Children Also Get Depressed

Vijai P. Sharma, Ph.D

 Today, more Americans experience depression and they do so at a younger age than they have ever done before. A study conducted by National Institute of Mental Health, called the "Relatives Study," found that in the last forty years the average age of the first episode of depression has reduced by ten years. For people born between 1930-1955, who had a depressed relative, their first episode of depression occurred before age thirty-five. For people born in 1956 or later, their first depressive episode occurred before age twenty-five. We tend to think that youngsters are too young to be depressed. The facts prove otherwise. Forty-seven out of one thousand teenagers are severely depressed at any given time.

Studies show that children who are severely depressed are at risk for attempting or completing suicide. In one such study, for a period of eighteen years, researchers followed children who were diagnosed at the outpatient clinic with Major Depression. Twenty-two percent of these children attempted suicide within a period of twelve years. Many children succeed in taking their own life away. In the 18-year follow-up, 2.5 percent of children with Major Depression actually completed suicide. In another study, the findings were even more shocking; 4.4 percent of children and adolescents with Major Depression completed suicide in a ten-year period.

Unfortunately, the number of completed suicides among teenagers and children is increasing at an alarming pace; it has tripled in the last forty years. Among high school students, between 8 to 9 percent attempt suicide each year. One of five suicide attempters is a "repeater." Interesting enough, all children who resort to suicide attempts or complete suicide, do not come from broken, abusive, or neglected homes. Some come from unremarkable families, that is, without any history of abuse, neglect or extraordinary hardship.

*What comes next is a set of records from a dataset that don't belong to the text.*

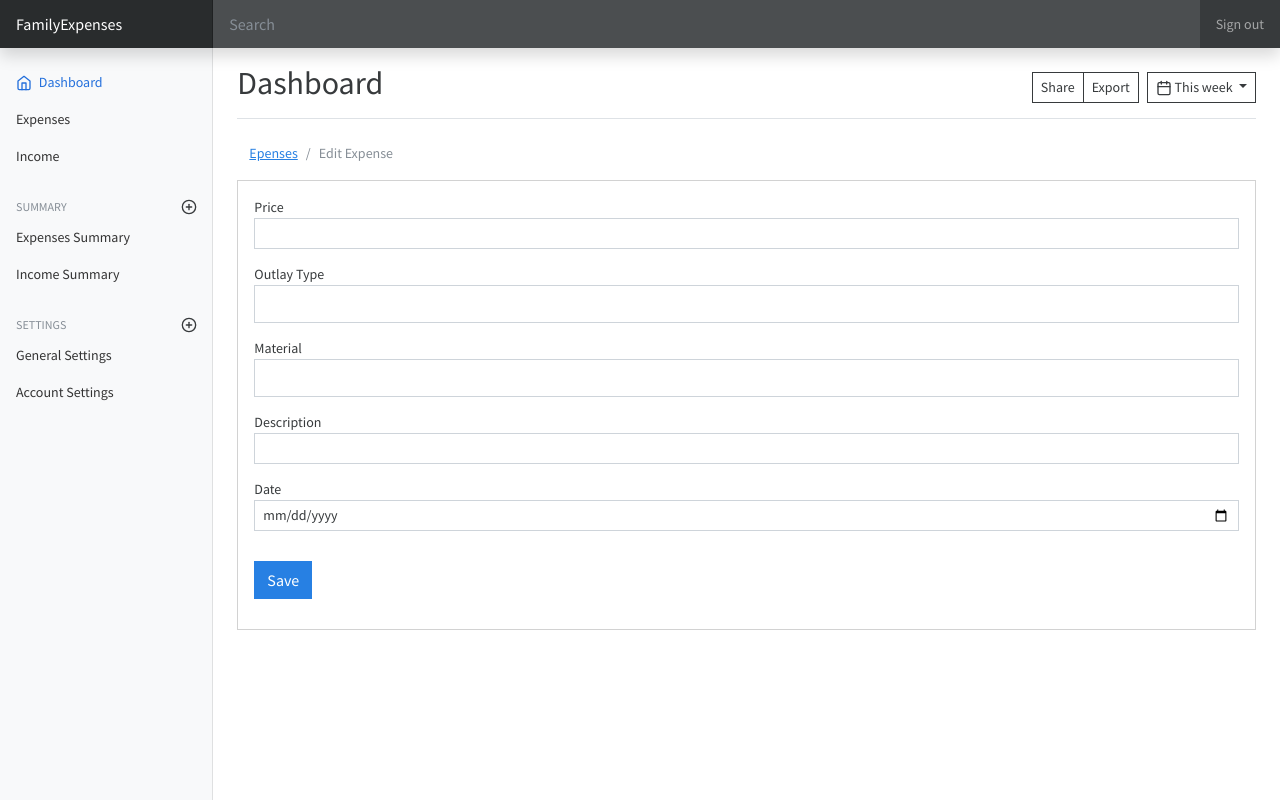
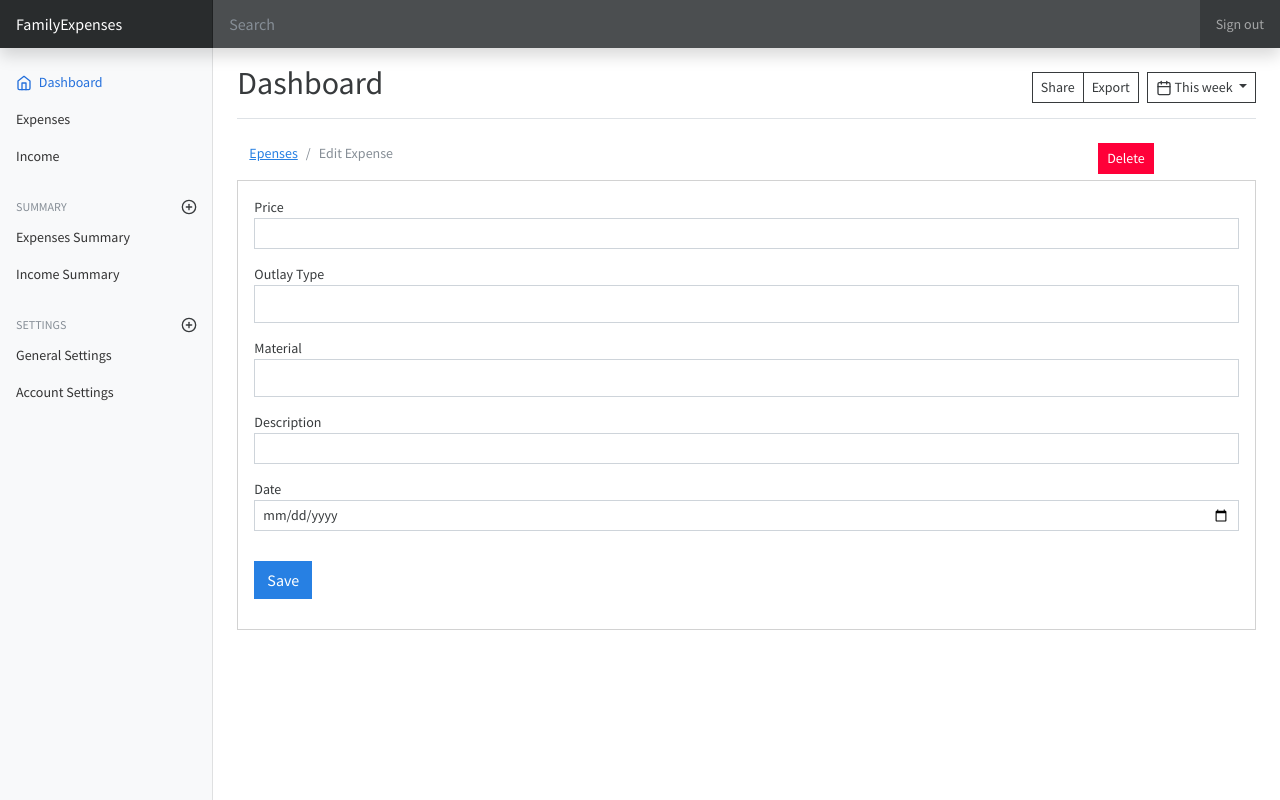
Before and after one commit to Mouiad-JRA/FamilyExpenses, a Django app: template templates/expenses/edit_expense.html in a window 1280 px wide. Run offline with Django 4.2, Linux system fonts and the light colour scheme; the template is opened without the code that fills it, so the values that code supplies are empty; some libraries are stand-ins or nearby versions.

Commit message:
feat: add outlay delete ep

```diff
--- a/FamilyExpenses/urls.py
+++ b/FamilyExpenses/urls.py
@@ -5,7 +5,7 @@ from django.urls import path, include
 
 urlpatterns = [
 
-    path('home', include('expense.urls')),
+    path('home/', include('expense.urls')),
     path('accounts/', include('accounts.urls')),
     path('preferences/', include('userperferences.urls')),
     path('admin/', admin.site.urls),
--- a/expense/urls.py
+++ b/expense/urls.py
@@ -1,11 +1,12 @@
 
 from django.urls import path
 
-from expense.views import index, add_expense, expense_edit
+from expense.views import index, add_expense, expense_edit, delete_expense
 
 app_name = "expenses-dash"
 urlpatterns = [
     path('', index, name='expenses'),
     path('add-expense/', add_expense, name='add_expense'),
     path('edit-expense/<int:id>', expense_edit, name='edit'),
+    path('delete-expense/<int:id>', delete_expense, name='delete'),
 ]
--- a/templates/expenses/edit_expense.html
+++ b/templates/expenses/edit_expense.html
@@ -8,7 +8,9 @@
 
 {% block content  %}
 <div class="container mt-4">
-<nav aria-label="breadcrumb">
+<div class="row">
+    <div class="col-md-10">
+        <nav aria-label="breadcrumb">
     <ol class="breadcrumb">
         <li class="breadcrumb-item">
             <a href="{% url 'expenses-dash:expenses' %}">{% trans 'Epenses' %}</a>
@@ -18,7 +20,15 @@
         </li>
     </ol>
 </nav>
+    </div>
+        <div class="col-md-2">
+                     <a href="{% url "expenses-dash:delete" expense.id %}" class="btn btn-danger btn-sm">
+             {% trans "Delete" %}</a>
+    </div>
 </div>
+
+</div>
+
 <div class="card">
   <div class="card-body">
     <form action="{% url "expenses-dash:edit" expense.id %}" method="post">
--- a/templates/expenses/index.html
+++ b/templates/expenses/index.html
@@ -38,7 +38,8 @@
            <th>{% trans "Material" %}</th>
            <th>{% trans "Description" %}</th>
             <th>{% trans "Date" %}</th>
-            <th>{% trans "Date" %}</th>
+            <th>{% trans "Delete" %}</th>
+            <th>{% trans "Edit" %}</th>
 
         </tr>
         </thead>
@@ -60,6 +61,8 @@
             <td>
                 {{ outlay.date }}
             </td>
+                     <th><a href="{% url "expenses-dash:delete" outlay.id %}" class="btn btn-danger btn-sm">
+             {% trans "Delete" %}</a> </th>
          <th><a href="{% url "expenses-dash:edit" outlay.id %}" class="btn btn-secondary btn-sm">
              {% trans "Edit" %}</a> </th>
 
```
Also changed, not shown: expense/views.py (+8 -1 lines).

The following conditions put children at risk for suicide: substance abuse; access to lethal weapons; breakup of a major relationships; problems with gender identity or sexual orientation, and depression. Access to a gun for a depressed kid can be lethal. Depressed adolescents who have access to a gun at home kill themselves five times more than the kids who don't. Parents, keep guns away in a safe place at home and be alert for signs of depression.

If a child has been depressed for more than a couple of weeks, consult a professional. Sometimes, parents wait much too long hoping it will go away in a few days. They play down the significance of a depressive illness thinking, "we all have our ups and downs." Depression is not an occasional sad mood that will blow over in just a few hours or days. Left untreated, the average length of Major Depression is 36 weeks, which amounts to almost an entire school year. Fifty-four percent of children who are depressed today, will have another bout of depression in the next three years. If a child has been depressed once, his or her chances of getting depressed again are fifty-fifty. In cases where depression reoccurs, the longer the duration of the first episode of depression, the sooner the second episode will follow.

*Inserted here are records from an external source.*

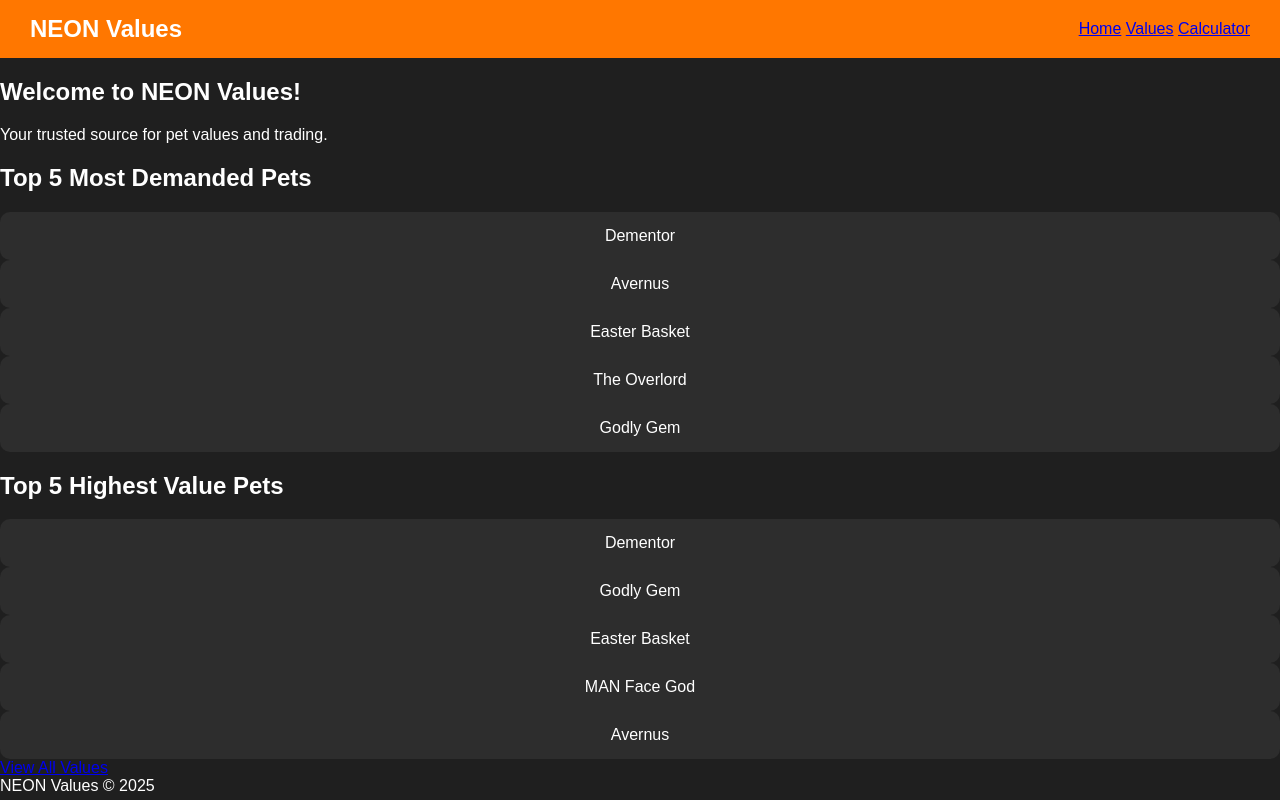
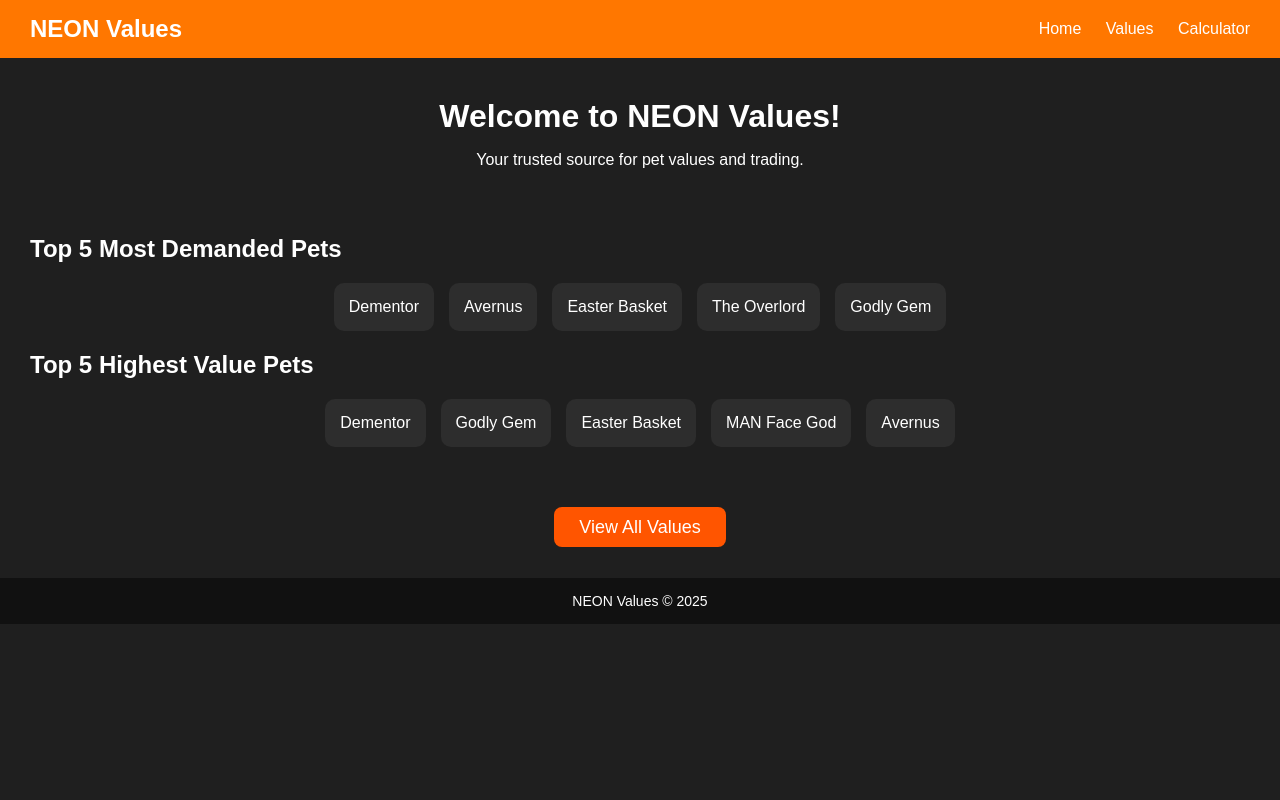
Before and after one commit to Neonbiock/bgsi-neon-values, a plain HTML site: page home.html in a window 1280 px wide. Drawn offline with Linux system fonts and the light colour scheme.

Commit message:
Update style.css

```diff
--- a/style.css
+++ b/style.css
@@ -18,18 +18,15 @@ header {
   font-weight: bold;
 }
 
-.nav button {
-  background-color: #333;
+.nav a {
   color: white;
-  border: none;
-  padding: 10px 20px;
-  margin-right: 20px;
-  cursor: pointer;
-  border-radius: 5px;
+  text-decoration: none;
+  margin-left: 20px;
+  font-size: 16px;
 }
 
-.discord-user {
-  font-size: 14px;
+.nav a:hover {
+  text-decoration: underline;
 }
 
 .search-container {
@@ -41,6 +38,10 @@ header {
   width: 300px;
   padding: 10px;
   font-size: 16px;
+  border: 1px solid #ff7700;
+  border-radius: 5px;
+  background-color: #2d2d2d;
+  color: white;
 }
 
 .tabs, .variant-tabs {
@@ -76,18 +77,73 @@ header {
   text-align: center;
 }
 
-.pet-card img {
-  width: 100%;
-  height: auto;
-  border-radius: 10px;
+footer {
+  background-color: #111;
+  text-align: center;
+  padding: 15px;
+  margin-top: 40px;
+  font-size: 14px;
 }
 
-.pet-name {
-  font-size: 18px;
-  margin-top: 10px;
+.welcome {
+  text-align: center;
+  margin-top: 40px;
 }
 
-.pet-value, .pet-demand, .pet-updated {
-  margin-top: 5px;
-  font-size: 14px;
+.welcome h1 {
+  font-size: 32px;
+  margin-bottom: 10px;
 }
+
+.top-pets {
+  padding: 30px;
+}
+
+.pet-list {
+  display: flex;
+  justify-content: center;
+  gap: 15px;
+  flex-wrap: wrap;
+}
+
+.center-button {
+  text-align: center;
+  margin: 40px 0;
+}
+
+.values-button {
+  background-color: #ff5500;
+  padding: 10px 25px;
+  color: white;
+  font-size: 18px;
+  text-decoration: none;
+  border-radius: 8px;
+}
+
+.calculator {
+  padding: 30px;
+  text-align: center;
+}
+
+.calc-sides {
+  display: flex;
+  justify-content: center;
+  gap: 50px;
+  margin-top: 30px;
+}
+
+.offer-side, .request-side {
+  background-color: #2d2d2d;
+  padding: 20px;
+  border-radius: 10px;
+  width: 300px;
+}
+
+.slots {
+  margin-top: 15px;
+}
+
+.total-values {
+  margin-top: 40px;
+  font-size: 20px;
+}
```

If you are a parent, you must be asking yourself how do I know if my child is depressed? What signs do I watch for? Understand that it is particularly difficult to identify depression in teenagers. When teenagers are troubled and parents inquire about what is wrong, they are likely to yell, "leave me alone." At the same time, parents wonder if they are violating their child's space. Parents should discuss openly with their children where does their child's privacy end and where does parental responsibility begin? Keep the lines of communication open with your child. Discuss your concerns in a non-provocative manner and encourage your child to discuss what is bothering him or her.

Any one of the following signs of depression should alert parents for a professional consultation:

1. Increase in irritability/annoyance. Note that many teenagers are depressed but they do not appear so. Instead of frank depression, a teenager is more likely to exhibit irritability. Has your child lately become more irritable?

2. Increase in complaining behavior. Teenagers tend to be critical. One way of separating oneself from others and establish one's own independence and identity, is by criticizing and finding fault with others. But, the question is how widespread the complaints are? Has he or she started complaining about everything, including school, friends, parents, self, etc.?

3. Weight change. Weight loss or weight gain both can be symptoms of depression. Depression-related weight loss is particularly tricky as it may be confused with the drive for dieting and slimming.

4. Sleep disturbance. Too little sleep or too much sleep both can be symptoms of depression. Sleep disturbance is particularly difficult to detect if a teenager stays most of the time in his or her room. You may not find out how much sleep he or she is really getting.

Other signs to watch for: decreased interest and participation in usual activities; decreased appetite; decreased energy and increased complaints of tiredness; becoming mentally and physically slow; diminished sense of self-worth; guilt; decreased concentration and attention; declining grades and suicidal thoughts and expression of a death wish.


Return to Self Help 

Copyright 1996, Mind Publications 


Click for Dr. Sharma's credentials
Dr. Vijai Sharma
Your Life Coach
By Telephone

Feedback- Let us know how we are doing

Terms and Conditions

Web site designed and maintained by Chanda Taylor